Including naturally luxuriant, pure, and nutritive oils into daily beauty routines will make it easy for foundation to love the skin it is working on. Consider the amount of research that goes into deciding skin tone pigments for foundations. This is done to make it easier for us to choose a foundation that blends in with our skin, without too much effort. The effortlessness is key here, because it entails refraining from copious application, which is disrespecting the primary objective of the pigment matching. We forget about this more often than we care to admit.
The idea is not to dismiss the utility of foundation as a complexion neutraliser (especially when innovations in beauty have led to the creation of foundation formulae with astringent or sunscreen qualities). It is to embrace the fact that Mother Nature’s repository is bursting with healing oils, capable of nourishing the skin from deep within, neutralising and smoothening its outward appearance. It is then simply delightful, not to mention confidence-boosting, to accentuate the natural evenness and glow of healthy skin with a favourite concealer (for the times when sleep has been elusive), or a lightweight highlighter. After all, make up is best used for enhancement and creative expression/communication, not for camouflage.
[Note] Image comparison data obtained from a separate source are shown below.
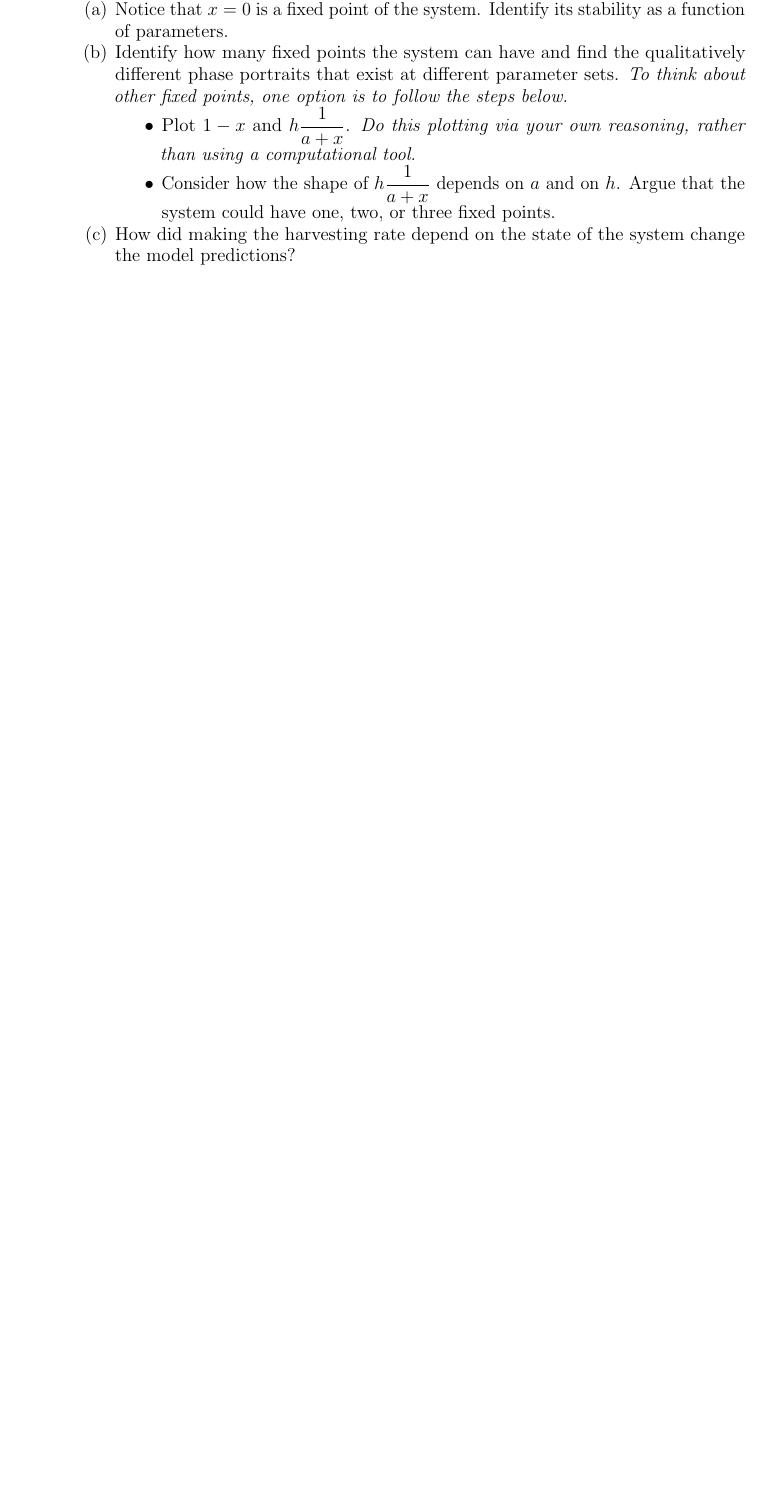
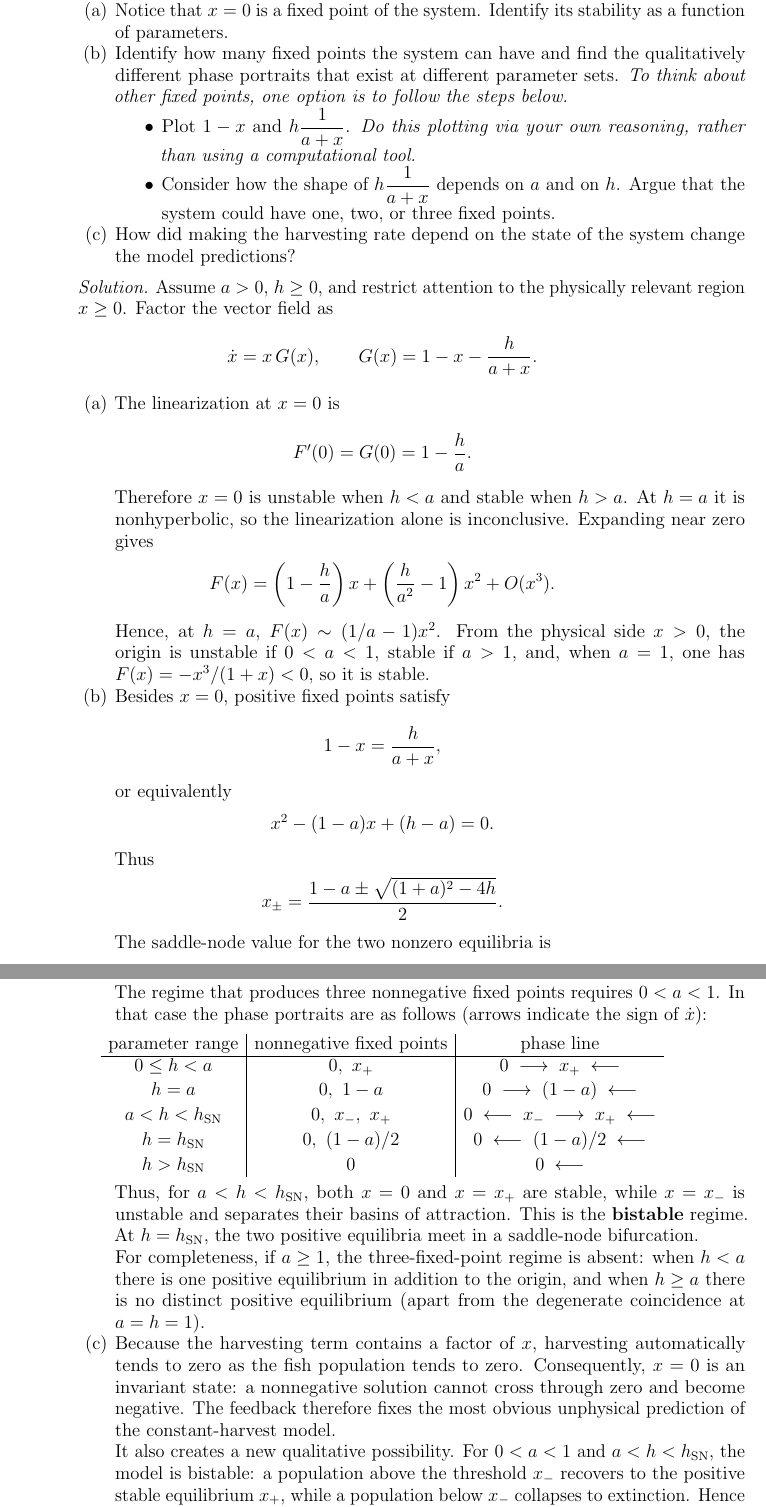
Before and after one commit to chtompki/MathFall2026, a LaTeX paper (DynamicalSystems/Class20260901/4aNondimensionalityAndBistability.tex): part of page 4 of 4 before the commit and two parts of pages 5 and 6 of 6 after it, the two joined at a grey line, cut so that both start at the same text, the shorter picture padded with empty space. Compiled offline with pdfLaTeX.

Commit message:
finish(DynamicalSystems): class20260901

```diff
--- a/DynamicalSystems/Class20260901/4aNondimensionalityAndBistability.tex
+++ b/DynamicalSystems/Class20260901/4aNondimensionalityAndBistability.tex
@@ -216,3 +257,76 @@
             \end{itemize}
             \item How did making the harvesting rate depend on the state of the system change the model predictions?
         \end{enumerate}
+        \begin{solution}
+            Assume $a>0$, $h\ge0$, and restrict attention to the physically relevant region $x\ge0$. Factor
+            the vector field as
+            \[
+                \dot{x}=x\,G(x),
+                \qquad
+                G(x)=1-x-\frac{h}{a+x}.
+            \]
+
+            \begin{enumerate}[label=(\alph*)]
+    \item The linearization at $x=0$ is
+    \[
+        F'(0)=G(0)=1-\frac{h}{a}.
+    \]
+    Therefore $x=0$ is unstable when $h<a$ and stable when $h>a$. At $h=a$ it is
+    nonhyperbolic, so the linearization alone is inconclusive. Expanding near zero gives
+    \[
+        F(x)=\left(1-\frac{h}{a}\right)x
+        +\left(\frac{h}{a^2}-1\right)x^2+O(x^3).
+    \]
+    Hence, at $h=a$, $F(x)\sim(1/a-1)x^2$. From the physical side $x>0$, the origin is
+    unstable if $0<a<1$, stable if $a>1$, and, when $a=1$, one has
+    $F(x)=-x^3/(1+x)<0$, so it is stable.
+
+    \item Besides $x=0$, positive fixed points satisfy
+    \[
+        1-x=\frac{h}{a+x},
+    \]
+    or equivalently
+    \[
+        x^2-(1-a)x+(h-a)=0.
+    \]
+    Thus
+    \[
+        x_{\pm}=\frac{1-a\pm\sqrt{(1+a)^2-4h}}{2}.
+    \]
+    The saddle-node value for the two nonzero equilibria is
+    \[
+        h_{\mathrm{SN}}=\frac{(1+a)^2}{4}.
+    \]
+
+    The regime that produces three nonnegative fixed points requires $0<a<1$. In that case the
+    phase portraits are as follows (arrows indicate the sign of $\dot{x}$):
+    \[
+        \begin{array}{c|c|c}
+            \text{parameter range} & \text{nonnegative fixed points} & \text{phase line}\\
+            \hline
+            0\le h<a & 0,\ x_+ & 0\;\longrightarrow\;x_+\;\longleftarrow\\[2pt]
+            h=a & 0,\ 1-a & 0\;\longrightarrow\;(1-a)\;\longleftarrow\\[2pt]
+            a<h<h_{\mathrm{SN}} & 0,\ x_-,\ x_+ &
+            0\;\longleftarrow\;x_-\;\longrightarrow\;x_+\;\longleftarrow\\[2pt]
+            h=h_{\mathrm{SN}} & 0,\ (1-a)/2 &
+            0\;\longleftarrow\;(1-a)/2\;\longleftarrow\\[2pt]
+            h>h_{\mathrm{SN}} & 0 & 0\;\longleftarrow
+        \end{array}
+    \]
+    Thus, for $a<h<h_{\mathrm{SN}}$, both $x=0$ and $x=x_+$ are stable, while $x=x_-$ is
+    unstable and separates their basins of attraction. This is the \textbf{bistable} regime.
+    At $h=h_{\mathrm{SN}}$, the two positive equilibria meet in a saddle-node bifurcation.
+
+    For completeness, if $a\ge1$, the three-fixed-point regime is absent: when $h<a$ there is one
+    positive equilibrium in addition to the origin, and when $h\ge a$ there is no distinct positive
+    equilibrium (apart from the degenerate coincidence at $a=h=1$).
+
+    \item Because the harvesting term contains a factor of $x$, harvesting automatically tends to
+    zero as the fish population tends to zero. Consequently, $x=0$ is an invariant state: a
+    nonnegative solution cannot cross through zero and become negative. The feedback therefore fixes
+    the most obvious unphysical prediction of the constant-harvest model.
+
+    It also creates a new qualitative possibility. For $0<a<1$ and
+    $a<h<h_{\mathrm{SN}}$, the model is bistable: a population above the threshold $x_-$ recovers to
+    the positive stable equilibrium $x_+$, while a population below $x_-$ collapses to extinction.
+    Hence the eventual outcome depends not only on the parameters but also on the initial fish
```
Also changed, not shown: DynamicalSystems/Class20260901/4aNondimensionalityAndBistability.pdf, DynamicalSystems/Class20260901/4aNondimensionalityAndBistability.tex (45 more changed lines). Lines whose indentation alone changed are shown as unchanged.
The best quick-fix for a bad hair day does not have to involve a heated instrument or so-called ‘saviour’ products that lead to scalp build-up and dry, lifeless ends. It is relatively easy for long hair to ‘hide’, because it can be scooped up into a creative bun. Even short hair that woke up on the wrong side of the bed, can be slicked back and left to recover. What can we do to help the process?
A lightweight, nourishing oil like Coconut, Sweet Almond, Jojoba or Lavender Oil is a wiser investment, in terms of time and the vitality of your hair in the long run. Hair can be coaxed out of its temper tantrum with a few drops around the hairline to settle frizz and fly-always. Light oils can also be used on the scalp to counter itching, flakes and sebum accumulation, or along the length of for gloss and to prevent mid-length breakage.
Exfoliation through body brushing is a splendidly cathartic beauty habit. Dry brushing removes dead skin cells, including the more visibly obvious flakes of dry skin. It reinforces blood circulation and stimulates the lymphatic system, which is responsible for removal of toxins. It also minimises the appearance of enlarged pores and cellulite. While synthetic materials like nylon are popular choices for making the bristles on body, they can make hypersensitive skin more vulnerable and set the stage for allergies. It is safer to opt for brushes with natural fibre bristles, because these are gentler on skin, and do not strip it off its innate reservoir of moisturising oils.
We all have those days when we are indescribably fatigued, and crave some pampering. A salon facial is the best friend that emerges on such days, because the convenience of them gives us a break from our hectic schedules. But perhaps, in the process, we underestimate the therapeutic value of equally convenient home-spa rituals, many of which can be achieved at comparatively cheaper costs and at ‘appointment times’ that suit only us.
Diligent bi-weekly exfoliation over a consistent period of time will take care of dryness, flaking and clogged pores - the factors leading to a dull, blemished, unclean appearance. In order to instil a sense of permanence to our skincare routine, we need to focus on what we include or exclude from our night-time regimen. That is when skin has a chance to be at rest and everything we ‘feed’ it, has a chance to work without the interruption of our waking schedules. Whilst the exfoliation allows for regular dredging of dirt and dead skin, a rejuvenating night treatment cream which works on pigmentation, fresh skin cell turnover and lubrication for dehydration induced fine lines and blemishes will be something skin will constantly be grateful for, in the present, and more so in the ‘skin years’ to come.